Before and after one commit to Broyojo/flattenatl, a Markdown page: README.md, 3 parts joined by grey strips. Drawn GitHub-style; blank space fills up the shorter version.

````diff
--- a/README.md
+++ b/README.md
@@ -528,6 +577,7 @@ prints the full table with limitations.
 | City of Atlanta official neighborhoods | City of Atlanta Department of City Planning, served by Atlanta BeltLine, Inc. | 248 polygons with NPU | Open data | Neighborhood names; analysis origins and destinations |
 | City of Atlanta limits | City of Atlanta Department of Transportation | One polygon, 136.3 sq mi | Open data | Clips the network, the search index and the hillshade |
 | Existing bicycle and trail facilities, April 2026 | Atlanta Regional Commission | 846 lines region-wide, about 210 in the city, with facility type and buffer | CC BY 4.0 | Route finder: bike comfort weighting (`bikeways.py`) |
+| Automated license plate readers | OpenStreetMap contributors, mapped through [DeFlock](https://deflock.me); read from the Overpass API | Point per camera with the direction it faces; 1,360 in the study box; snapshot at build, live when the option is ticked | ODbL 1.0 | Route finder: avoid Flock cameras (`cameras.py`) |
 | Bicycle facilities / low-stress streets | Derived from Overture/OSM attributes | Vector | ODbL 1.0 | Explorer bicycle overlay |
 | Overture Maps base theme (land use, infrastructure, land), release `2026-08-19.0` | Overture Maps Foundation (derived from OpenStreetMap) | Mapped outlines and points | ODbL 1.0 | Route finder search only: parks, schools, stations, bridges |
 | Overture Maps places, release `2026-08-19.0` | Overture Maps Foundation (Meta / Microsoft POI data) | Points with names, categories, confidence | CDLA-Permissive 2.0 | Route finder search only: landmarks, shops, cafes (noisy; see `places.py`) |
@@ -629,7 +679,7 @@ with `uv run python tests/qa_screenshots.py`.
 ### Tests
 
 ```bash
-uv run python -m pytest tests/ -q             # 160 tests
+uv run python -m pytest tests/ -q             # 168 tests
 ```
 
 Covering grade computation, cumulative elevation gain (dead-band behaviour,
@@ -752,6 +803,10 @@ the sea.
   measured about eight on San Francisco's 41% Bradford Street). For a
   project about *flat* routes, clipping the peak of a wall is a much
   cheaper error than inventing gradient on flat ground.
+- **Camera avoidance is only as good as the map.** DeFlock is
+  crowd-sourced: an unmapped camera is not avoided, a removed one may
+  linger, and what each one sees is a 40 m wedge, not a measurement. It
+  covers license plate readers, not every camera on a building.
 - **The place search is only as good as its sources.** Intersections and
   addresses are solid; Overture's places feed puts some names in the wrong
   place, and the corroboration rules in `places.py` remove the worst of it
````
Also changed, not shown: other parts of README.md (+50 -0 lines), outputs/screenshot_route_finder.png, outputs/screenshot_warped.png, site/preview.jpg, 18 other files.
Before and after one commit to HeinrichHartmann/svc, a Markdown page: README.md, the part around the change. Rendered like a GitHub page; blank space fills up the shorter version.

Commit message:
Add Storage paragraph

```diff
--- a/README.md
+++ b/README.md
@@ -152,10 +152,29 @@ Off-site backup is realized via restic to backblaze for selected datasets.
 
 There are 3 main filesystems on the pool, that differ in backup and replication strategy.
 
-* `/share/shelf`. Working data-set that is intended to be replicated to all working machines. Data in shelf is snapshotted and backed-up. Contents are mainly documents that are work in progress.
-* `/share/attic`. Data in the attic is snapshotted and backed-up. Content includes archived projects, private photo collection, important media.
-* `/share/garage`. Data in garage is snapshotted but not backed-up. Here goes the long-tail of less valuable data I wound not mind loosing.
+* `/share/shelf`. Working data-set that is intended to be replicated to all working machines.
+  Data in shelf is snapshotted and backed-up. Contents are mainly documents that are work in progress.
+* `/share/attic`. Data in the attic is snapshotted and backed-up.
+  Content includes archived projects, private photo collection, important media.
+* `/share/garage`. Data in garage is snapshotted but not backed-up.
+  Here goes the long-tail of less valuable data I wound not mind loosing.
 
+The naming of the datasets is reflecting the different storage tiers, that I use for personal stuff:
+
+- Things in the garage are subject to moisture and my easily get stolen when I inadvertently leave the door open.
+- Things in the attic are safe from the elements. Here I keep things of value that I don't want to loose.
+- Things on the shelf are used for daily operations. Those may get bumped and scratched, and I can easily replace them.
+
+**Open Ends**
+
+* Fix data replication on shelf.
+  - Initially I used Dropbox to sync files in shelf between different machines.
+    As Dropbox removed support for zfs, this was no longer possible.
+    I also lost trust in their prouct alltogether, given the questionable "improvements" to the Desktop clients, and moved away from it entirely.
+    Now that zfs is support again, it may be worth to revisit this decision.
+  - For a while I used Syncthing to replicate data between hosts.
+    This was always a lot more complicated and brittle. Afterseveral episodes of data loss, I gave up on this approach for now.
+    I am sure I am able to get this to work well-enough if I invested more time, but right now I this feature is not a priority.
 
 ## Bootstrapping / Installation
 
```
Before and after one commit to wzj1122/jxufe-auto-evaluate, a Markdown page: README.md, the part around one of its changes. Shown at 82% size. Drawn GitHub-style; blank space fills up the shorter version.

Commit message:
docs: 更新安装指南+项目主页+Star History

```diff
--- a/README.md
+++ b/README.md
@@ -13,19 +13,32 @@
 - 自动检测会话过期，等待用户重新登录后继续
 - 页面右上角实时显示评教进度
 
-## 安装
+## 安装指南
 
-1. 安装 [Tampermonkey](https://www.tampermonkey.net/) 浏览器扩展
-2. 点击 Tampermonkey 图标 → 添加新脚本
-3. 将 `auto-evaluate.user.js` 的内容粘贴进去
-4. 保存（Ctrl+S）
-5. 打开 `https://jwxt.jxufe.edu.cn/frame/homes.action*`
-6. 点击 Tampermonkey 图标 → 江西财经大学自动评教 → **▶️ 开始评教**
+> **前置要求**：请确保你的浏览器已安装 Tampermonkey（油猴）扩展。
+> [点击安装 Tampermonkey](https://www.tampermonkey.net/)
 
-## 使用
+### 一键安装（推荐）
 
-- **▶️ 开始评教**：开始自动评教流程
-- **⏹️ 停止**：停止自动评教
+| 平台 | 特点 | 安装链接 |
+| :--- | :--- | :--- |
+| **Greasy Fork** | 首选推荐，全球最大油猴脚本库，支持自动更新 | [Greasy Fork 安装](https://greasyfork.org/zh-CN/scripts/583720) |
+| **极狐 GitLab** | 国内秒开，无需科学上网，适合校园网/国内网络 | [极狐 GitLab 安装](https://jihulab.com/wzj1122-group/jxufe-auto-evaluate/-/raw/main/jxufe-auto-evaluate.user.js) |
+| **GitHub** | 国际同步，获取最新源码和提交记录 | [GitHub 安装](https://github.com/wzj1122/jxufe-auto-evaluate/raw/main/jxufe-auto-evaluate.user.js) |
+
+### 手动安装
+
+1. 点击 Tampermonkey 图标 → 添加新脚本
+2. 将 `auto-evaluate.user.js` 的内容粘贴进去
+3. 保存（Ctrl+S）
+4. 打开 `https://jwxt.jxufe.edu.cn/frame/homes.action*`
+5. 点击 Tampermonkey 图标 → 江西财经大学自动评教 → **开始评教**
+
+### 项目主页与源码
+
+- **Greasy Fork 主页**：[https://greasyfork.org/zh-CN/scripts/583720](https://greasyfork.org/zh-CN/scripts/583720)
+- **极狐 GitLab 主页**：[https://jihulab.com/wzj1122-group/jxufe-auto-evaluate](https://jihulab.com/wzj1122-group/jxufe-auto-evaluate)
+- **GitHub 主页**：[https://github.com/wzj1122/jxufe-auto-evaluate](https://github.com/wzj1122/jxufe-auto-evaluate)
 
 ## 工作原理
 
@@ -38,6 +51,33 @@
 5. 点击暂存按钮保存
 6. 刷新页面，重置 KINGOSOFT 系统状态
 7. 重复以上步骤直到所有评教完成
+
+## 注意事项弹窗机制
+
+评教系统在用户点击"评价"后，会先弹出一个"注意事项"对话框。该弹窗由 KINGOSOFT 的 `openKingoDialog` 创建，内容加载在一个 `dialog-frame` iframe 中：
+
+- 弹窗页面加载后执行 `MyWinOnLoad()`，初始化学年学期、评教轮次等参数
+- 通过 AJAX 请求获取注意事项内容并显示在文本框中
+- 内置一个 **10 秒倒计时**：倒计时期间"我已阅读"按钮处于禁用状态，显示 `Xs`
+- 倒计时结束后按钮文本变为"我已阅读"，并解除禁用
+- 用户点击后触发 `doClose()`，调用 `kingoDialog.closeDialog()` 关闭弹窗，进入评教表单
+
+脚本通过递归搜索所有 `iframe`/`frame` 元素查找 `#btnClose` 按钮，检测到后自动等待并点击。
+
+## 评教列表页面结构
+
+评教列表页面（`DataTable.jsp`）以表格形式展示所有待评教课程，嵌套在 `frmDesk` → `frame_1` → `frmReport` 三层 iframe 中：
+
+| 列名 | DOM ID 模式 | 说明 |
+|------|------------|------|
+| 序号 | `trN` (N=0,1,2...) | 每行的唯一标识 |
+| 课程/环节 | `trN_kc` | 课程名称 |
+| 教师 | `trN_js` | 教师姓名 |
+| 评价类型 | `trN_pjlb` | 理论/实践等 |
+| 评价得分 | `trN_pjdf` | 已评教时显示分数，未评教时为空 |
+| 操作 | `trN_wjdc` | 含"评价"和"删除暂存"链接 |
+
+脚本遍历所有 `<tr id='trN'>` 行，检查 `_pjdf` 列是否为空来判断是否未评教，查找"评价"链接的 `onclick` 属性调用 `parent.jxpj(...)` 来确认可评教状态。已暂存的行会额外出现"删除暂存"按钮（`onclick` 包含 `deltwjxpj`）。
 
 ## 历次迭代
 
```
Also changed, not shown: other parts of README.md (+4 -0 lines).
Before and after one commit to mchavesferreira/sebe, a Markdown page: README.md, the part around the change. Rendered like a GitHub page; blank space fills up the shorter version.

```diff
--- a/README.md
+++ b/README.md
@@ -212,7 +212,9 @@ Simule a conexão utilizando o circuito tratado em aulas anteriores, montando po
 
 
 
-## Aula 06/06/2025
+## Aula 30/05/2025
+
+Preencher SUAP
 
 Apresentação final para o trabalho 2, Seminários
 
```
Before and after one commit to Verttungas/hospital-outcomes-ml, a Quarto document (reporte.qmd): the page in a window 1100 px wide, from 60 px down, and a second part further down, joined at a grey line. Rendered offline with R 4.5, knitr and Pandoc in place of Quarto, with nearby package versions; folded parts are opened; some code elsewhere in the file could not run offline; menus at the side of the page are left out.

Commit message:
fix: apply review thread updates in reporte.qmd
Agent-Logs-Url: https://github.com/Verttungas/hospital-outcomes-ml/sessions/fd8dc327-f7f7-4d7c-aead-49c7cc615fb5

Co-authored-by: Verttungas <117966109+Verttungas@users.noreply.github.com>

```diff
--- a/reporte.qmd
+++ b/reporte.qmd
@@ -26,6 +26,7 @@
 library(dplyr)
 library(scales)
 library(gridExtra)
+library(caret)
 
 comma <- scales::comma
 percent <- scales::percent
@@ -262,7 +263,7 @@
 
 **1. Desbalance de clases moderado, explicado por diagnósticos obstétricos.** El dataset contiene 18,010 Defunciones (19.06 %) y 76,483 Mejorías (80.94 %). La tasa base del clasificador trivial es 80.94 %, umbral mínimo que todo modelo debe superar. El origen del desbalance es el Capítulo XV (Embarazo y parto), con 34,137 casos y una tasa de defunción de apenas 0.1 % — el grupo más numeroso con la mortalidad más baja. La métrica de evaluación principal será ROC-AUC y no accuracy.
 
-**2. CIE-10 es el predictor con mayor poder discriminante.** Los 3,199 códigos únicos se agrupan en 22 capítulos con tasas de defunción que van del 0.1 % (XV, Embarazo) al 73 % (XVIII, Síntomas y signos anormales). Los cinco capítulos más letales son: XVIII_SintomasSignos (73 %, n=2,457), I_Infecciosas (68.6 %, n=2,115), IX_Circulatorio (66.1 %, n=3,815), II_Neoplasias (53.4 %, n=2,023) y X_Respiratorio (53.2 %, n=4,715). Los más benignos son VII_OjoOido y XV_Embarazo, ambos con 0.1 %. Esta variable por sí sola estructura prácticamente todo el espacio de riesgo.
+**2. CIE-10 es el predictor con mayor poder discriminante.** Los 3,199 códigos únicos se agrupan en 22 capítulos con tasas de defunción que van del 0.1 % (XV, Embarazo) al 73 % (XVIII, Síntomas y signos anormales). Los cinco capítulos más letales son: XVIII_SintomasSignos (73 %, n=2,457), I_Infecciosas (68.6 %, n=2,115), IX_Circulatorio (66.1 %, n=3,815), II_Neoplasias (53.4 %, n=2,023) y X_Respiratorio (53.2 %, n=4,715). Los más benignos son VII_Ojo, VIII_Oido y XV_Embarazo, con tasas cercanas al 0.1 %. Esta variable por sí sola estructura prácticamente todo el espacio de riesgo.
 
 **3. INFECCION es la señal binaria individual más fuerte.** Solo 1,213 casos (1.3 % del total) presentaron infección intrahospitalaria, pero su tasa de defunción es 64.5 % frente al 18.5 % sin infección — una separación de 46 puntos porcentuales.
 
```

####

# Exercise requirements
Wherever the word "share" appears in the records above, copy that line.

# Expected answer
-* `/share/shelf`. Working data-set that is intended to be replicated to all working machines. Data in shelf is snapshotted and backed-up. Contents are mainly documents that are work in progress.
-* `/share/attic`. Data in the attic is snapshotted and backed-up. Content includes archived projects, private photo collection, important media.
-* `/share/garage`. Data in garage is snapshotted but not backed-up. Here goes the long-tail of less valuable data I wound not mind loosing.
+* `/share/shelf`. Working data-set that is intended to be replicated to all working machines.
+* `/share/attic`. Data in the attic is snapshotted and backed-up.
+* `/share/garage`. Data in garage is snapshotted but not backed-up.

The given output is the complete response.